Problem details: The required result is each line of the entries below containing the string "form".

[Front-end code change data]
□ □ □ □ □
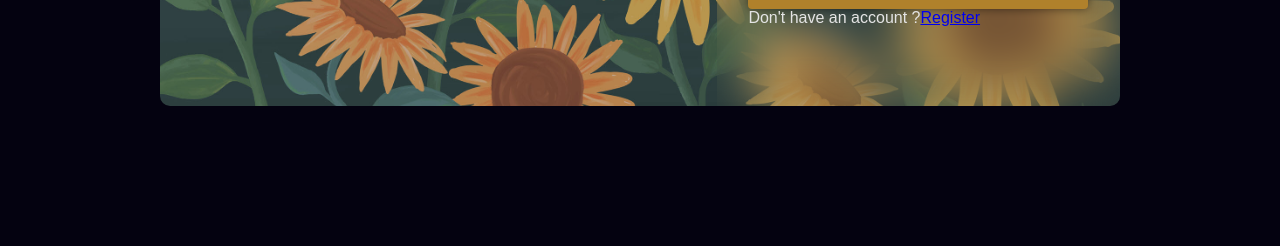
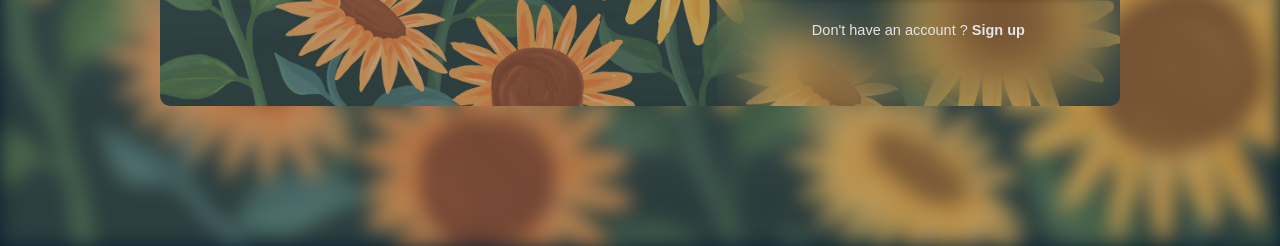
Before and after one commit to TieuBao-8925/Login-Test, a plain HTML site: page index.html in a window 1280 px wide. Shown: the part 554-800 px from the top of the page. Drawn offline with Linux system fonts and the light colour scheme.

Commit message:
1. Sửa lần 1

```diff
--- a/index.html
+++ b/index.html
@@ -30,6 +30,7 @@
       </form>
     </header>
 
+    <div class="background"></div>
     <div class="container">
       <div class="content">
         <h2>Tiểu Bảo Lập Trình</h2>
@@ -43,8 +44,14 @@
           </p>
 
           <div class="social-icon">
-            <a href="#"><i class="fa-brands fa-github"></i></a>
-            <a href="#"><i class="fa-brands fa-facebook"></i></a>
+            <a href="https://github.com/TieuBao-8925" target="_blank"
+              ><i class="fa-brands fa-github"></i
+            ></a>
+            <a
+              href="https://web.facebook.com/tieubaoo.official/"
+              target="_blank"
+              ><i class="fa-brands fa-facebook"></i
+            ></a>
             <a href="#"><i class="fa-brands fa-instagram"></i></a>
             <a href="#"><i class="fa-brands fa-twitter"></i></a>
           </div>
@@ -77,8 +84,8 @@
 
             <div class="login-register">
               <p>
-                Don't have an account ?<a class="register-link" href="#"
-                  >Register</a
+                Don't have an account ?<a class="register-link" href="#">
+                  Sign up</a
                 >
               </p>
             </div>
--- a/style.css
+++ b/style.css
@@ -6,7 +6,7 @@
 }
 /* Body */
 body {
-  background: #040210;
+  background: #081e2e;
 }
 
 /* Header */
@@ -91,6 +91,16 @@ body {
 .search-bar button i {
   color: #e4e4e4;
   font-size: 20px;
+}
+
+/* Background */
+.background {
+  width: 100%;
+  height: 100vh;
+  background: url(./background2.png);
+  background-size: cover;
+  background-position: center;
+  filter: blur(10px);
 }
 
 /* Container */
@@ -253,3 +263,19 @@ body {
   color: #e4e4e4;
   box-shadow: 0 0 10px rgba(0, 0, 0, 0.5);
 }
+
+.form-box .login-register {
+  margin-top: 25px;
+  font-size: 14.5px;
+  text-align: center;
+  font-weight: 500;
+}
+
+.login-register p a {
+  color: #e4e4e4;
+  text-decoration: none;
+  font-weight: 600;
+}
+.login-register p a:hover {
+  text-decoration: underline;
+}
```
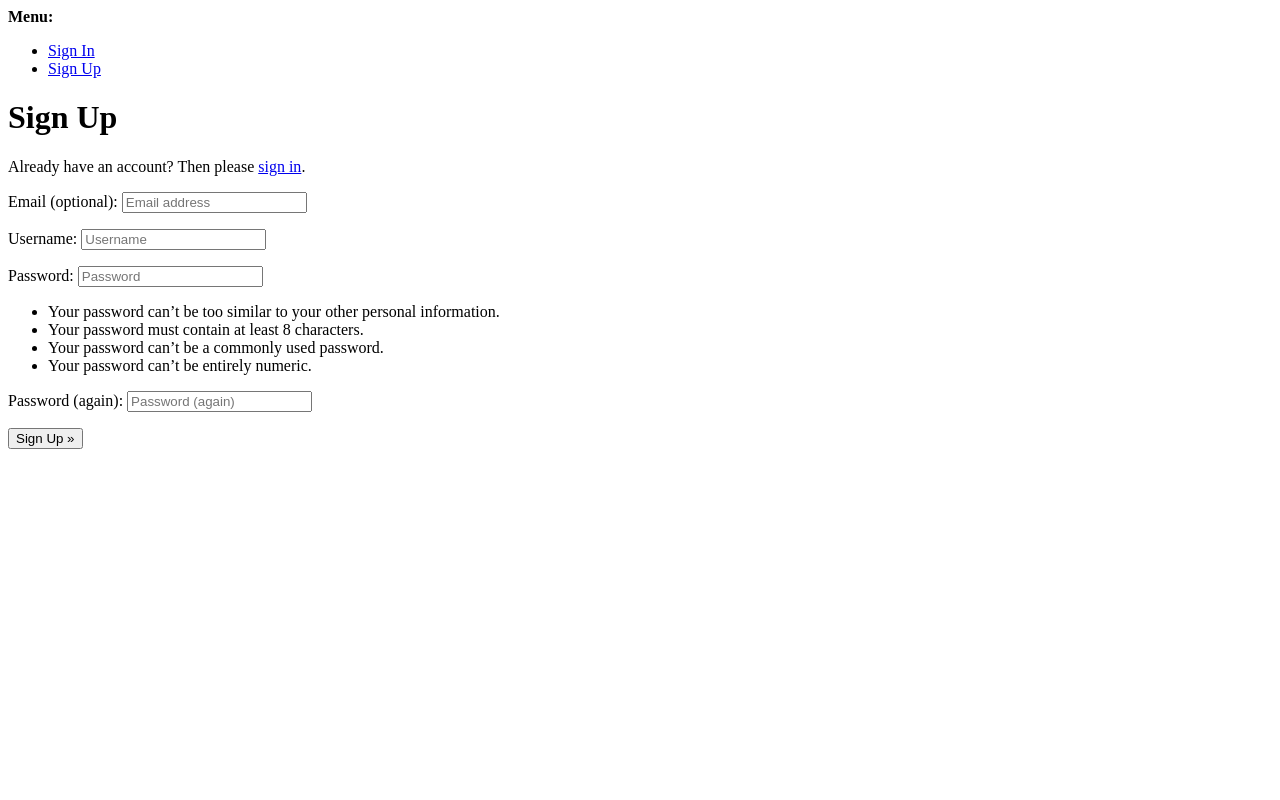
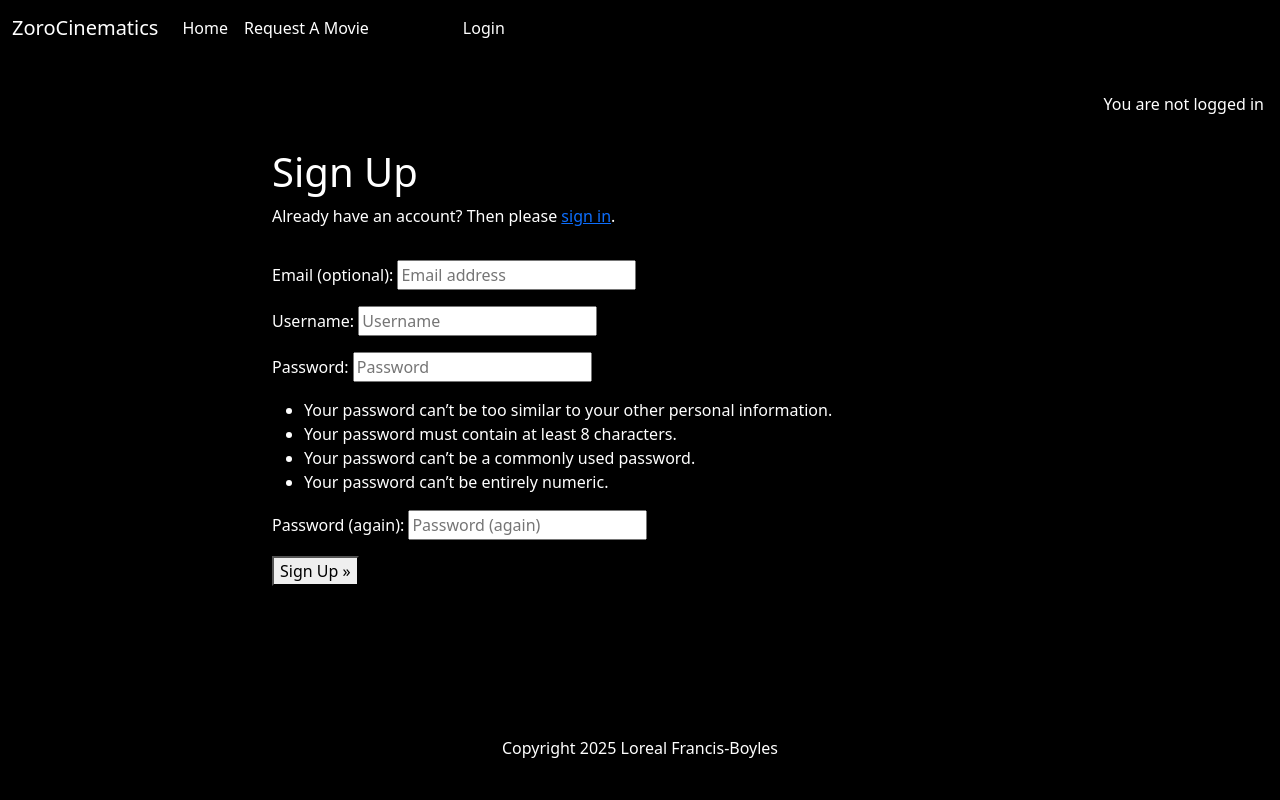
Before and after one commit to LorealCI/ZoroCinematics, a Django app: page /accounts/signup/ in a window 1280 px wide. Run offline with Django 5.2, Linux system fonts and the light colour scheme.

Commit message:
updated signup page and created js file

```diff
--- a/blog/templates/blog/index.html
+++ b/blog/templates/blog/index.html
@@ -16,4 +16,4 @@ Home
 </form>
 
 {% endblock %}
-{% block copyright %}Copyright 2025 Loreal Francis{% endblock %}
+{% block copyright %}Copyright 2025 Loreal Francis-Boyles{% endblock %}
--- a/templates/account/signup.html
+++ b/templates/account/signup.html
@@ -1,15 +1,22 @@
-{% extends "account/base.html" %}
+{% extends "base.html" %}
 
 {% load i18n %}
 
 {% block head_title %}{% trans "Signup" %}{% endblock head_title %}
 
-{% block content %}
-<h1>{% trans "Sign Up" %}</h1>
+{% block main %}
+<div class="container">
+  <div class="row">
+    <div class="col-md-8 mt-3 offset-md-2">
+      <h1 class="text-white">{% trans "Sign Up" %}</h1>
 
-<p>{% blocktrans %}Already have an account? Then please <a href="{{ login_url }}">sign in</a>.{% endblocktrans %}</p>
+      <p class="text-white">{% blocktrans %}Already have an account? Then please <a href="{{ login_url }}">sign in</a>.{% endblocktrans %}</p>
+    </div>
+  </div>
 
-<form class="signup" id="signup_form" method="post" action="{% url 'account_signup' %}">
+ <div class="row">
+   <div class="col-md-8 mt-3 offset-md-2">
+     <form class="signup text-white" id="signup_form" method="post" action="{% url 'account_signup' %}">
        {% csrf_token %}
        {{ form.as_p }}
        {% if redirect_field_value %}
@@ -17,5 +24,10 @@
        {% endif %}
        <button type="submit">{% trans "Sign Up" %} &raquo;</button>
      </form>
+   </div>
+ </div>
+</div>
 
-{% endblock content %}
+
+
+{% endblock %}
--- a/templates/base.html
+++ b/templates/base.html
@@ -12,6 +12,9 @@
 
     <!--Bootstrap-->
     <link href="https://cdn.jsdelivr.net/npm/bootstrap@5.3.3/dist/css/bootstrap.min.css" rel="stylesheet" integrity="sha384-QWTKZyjpPEjISv5WaRU9OFeRpok6YctnYmDr5pNlyT2bRjXh0JMhjY6hW+ALEwIH" crossorigin="anonymous">
+
+     <!--CSS-->
+    <link rel="stylesheet" href="{% static 'css/style.css' %}">
 
     <title>{% block title %}{% endblock %}</title>
 </head>
@@ -52,6 +55,13 @@
     </header>
 
     <div class="containter nav-pad">
+
+      {% if user.is_authenticated %}
+      <p class="text-end m-3 text-white">You are logged in as {{ user.username }}</p>
+      {% else %}
+      <p class="text-end m-3 text-white">You are not logged in</p>
+      {% endif %}
+
       <!-- main content -->
       {% block main %}
       {% endblock %}
@@ -61,7 +71,7 @@
     <footer class="footer mt-auto py-3 nf-bg">
         <p class="m-0 text-center">
           {% block copyright %}
-          Loreal
+          Copyright 2025 Loreal Francis-Boyles
           {% endblock copyright %}</p>
         <p class="m-0 text-center text-black">Follow us on:
         </p>
@@ -71,7 +81,7 @@
   <!-- Bootstrap -->
   <script src="https://cdn.jsdelivr.net/npm/bootstrap@5.3.3/dist/js/bootstrap.bundle.min.js" integrity="sha384-YvpcrYf0tY3lHB60NNkmXc5s9fDVZLESaAA55NDzOxhy9GkcIdslK1eN7N6jIeHz" crossorigin="anonymous"></script>
 
-  <!--CSS-->
-  <link rel="stylesheet" href="{% static 'css/style.css' %}">
+  <!-- JavaScript -->
+  <script src="{% static 'js/script.js' %}"></script>
 </body>
 </html>
```
Also changed, not shown: static/js/script.js (added). Lines whose indentation alone changed are shown as unchanged.
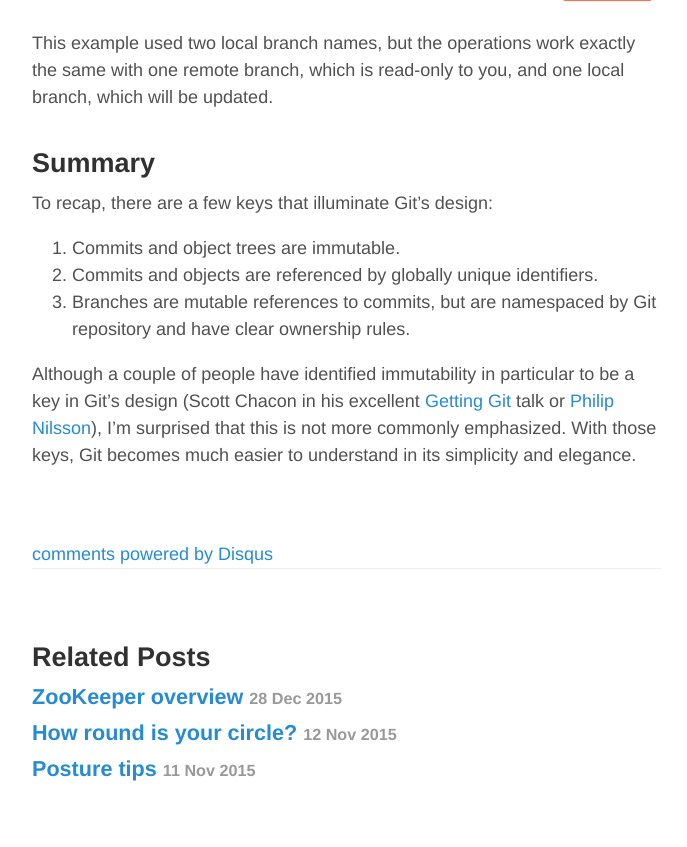
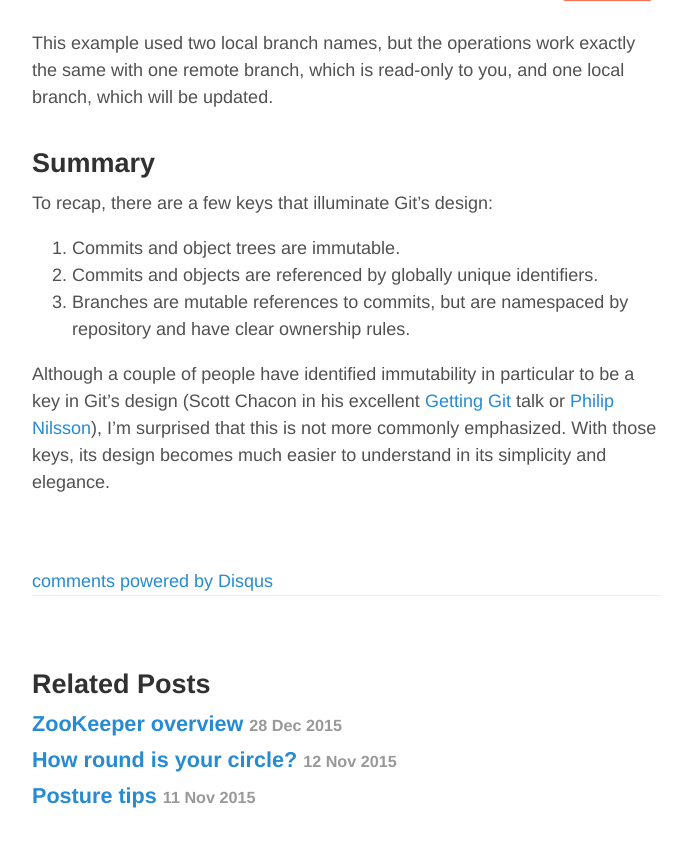
Before and after one commit to jcouv/jcouv.github.io, a Jekyll site: the page built from _posts/2016-02-14-git-internals-branches-and-remotes.md, in a window 1280 px wide and 900 px high, scrolled down 3538 px. Shown: the top 847 px of the window, without its empty margins (293-980 px from the left). Built offline with Jekyll 4.4.1, drawn with Linux system fonts in a browser that asks for light colours; comment, search, counter and statistics services are not loaded.

Commit message:
Update 2016-02-14-git-internals-branches-and-remotes.md

```diff
--- a/_posts/2016-02-14-git-internals-branches-and-remotes.md
+++ b/_posts/2016-02-14-git-internals-branches-and-remotes.md
@@ -57,6 +57,6 @@ This example used two local branch names, but the operations work exactly the sa
 To recap, there are a few keys that illuminate Git's design:
 1. Commits and object trees are immutable.
 2. Commits and objects are referenced by globally unique identifiers.
-3. Branches are mutable references to commits, but are namespaced by Git repository and have clear ownership rules.
+3. Branches are mutable references to commits, but are namespaced by repository and have clear ownership rules.
 
-Although a couple of people have identified immutability in particular to be a key in Git's design (Scott Chacon in his excellent [Getting Git](https://vimeo.com/14629850) talk or [Philip Nilsson](http://www.jayway.com/2013/03/03/git-is-a-purely-functional-data-structure/)), I'm surprised that this is not more commonly emphasized. With those keys, Git becomes much easier to understand in its simplicity and elegance.
+Although a couple of people have identified immutability in particular to be a key in Git's design (Scott Chacon in his excellent [Getting Git](https://vimeo.com/14629850) talk or [Philip Nilsson](http://www.jayway.com/2013/03/03/git-is-a-purely-functional-data-structure/)), I'm surprised that this is not more commonly emphasized. With those keys, its design becomes much easier to understand in its simplicity and elegance.
```
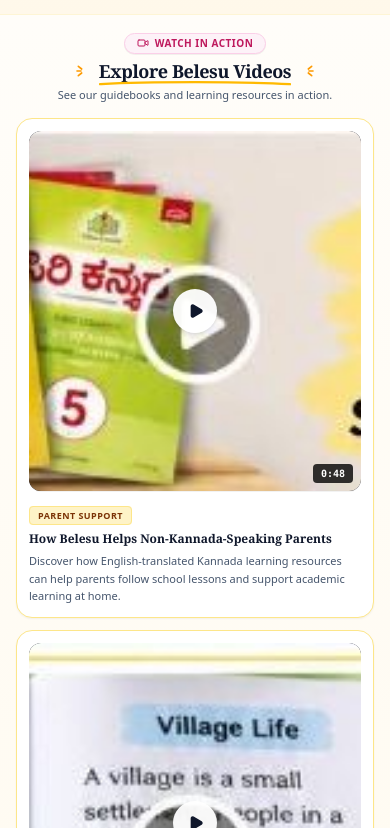
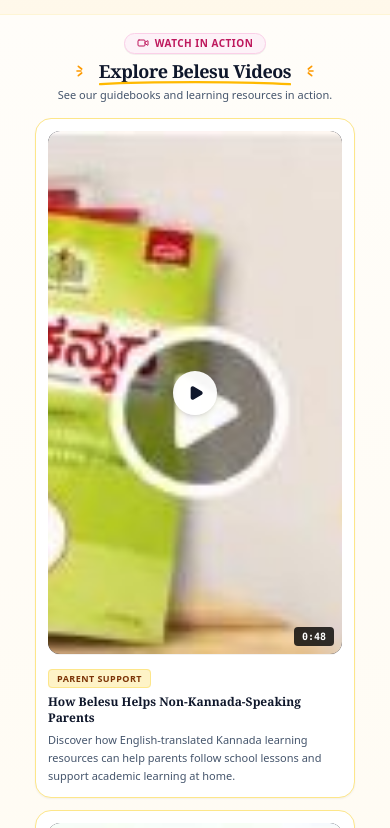
Before and after one commit to Krishna199399/belasu, a Next.js app: page / in a window 390 px wide. Shown: the part 6696-7524 px from the top of the page. Built offline with nearby package versions, Linux system fonts and the light colour scheme; no server answers.

Commit message:
fix(home): center video reel cards and fix lopsided mobile thumbnail aspect-ratio gap

```diff
--- a/src/components/home/VideoReelsSection.tsx
+++ b/src/components/home/VideoReelsSection.tsx
@@ -183,10 +183,10 @@ export const VideoReelsSection: React.FC = () => {
             <div
               key={video.id}
               onClick={() => handleOpenVideo(video)}
-              className="bg-white rounded-2xl border border-[#FDE68A] p-3 sm:p-3.5 shadow-xs hover:shadow-md transition-all duration-200 flex flex-col justify-between group cursor-pointer hover:-translate-y-0.5 select-none"
+              className="bg-white rounded-2xl border border-[#FDE68A] p-3 sm:p-3.5 shadow-xs hover:shadow-md transition-all duration-200 flex flex-col justify-between group cursor-pointer hover:-translate-y-0.5 select-none w-full max-w-[320px] sm:max-w-[340px] md:max-w-none mx-auto"
             >
               {/* Thumbnail Container with Play Overlay & Duration Badge (9:16 Vertical Reel Fit) */}
-              <div className="relative aspect-[9/16] max-h-[360px] sm:max-h-[400px] rounded-xl overflow-hidden bg-slate-950 mb-2.5 shadow-2xs flex items-center justify-center">
+              <div className="relative w-full aspect-[9/16] rounded-xl overflow-hidden bg-slate-950 mb-2.5 shadow-2xs flex items-center justify-center mx-auto">
                 <img
                   src={video.thumbnailUrl}
                   alt={video.title}
```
□ □ □ □ □
Solution:
       </form>
+.form-box .login-register {
 </form>
-<form class="signup" id="signup_form" method="post" action="{% url 'account_signup' %}">
+     <form class="signup text-white" id="signup_form" method="post" action="{% url 'account_signup' %}">
        {{ form.as_p }}
      </form>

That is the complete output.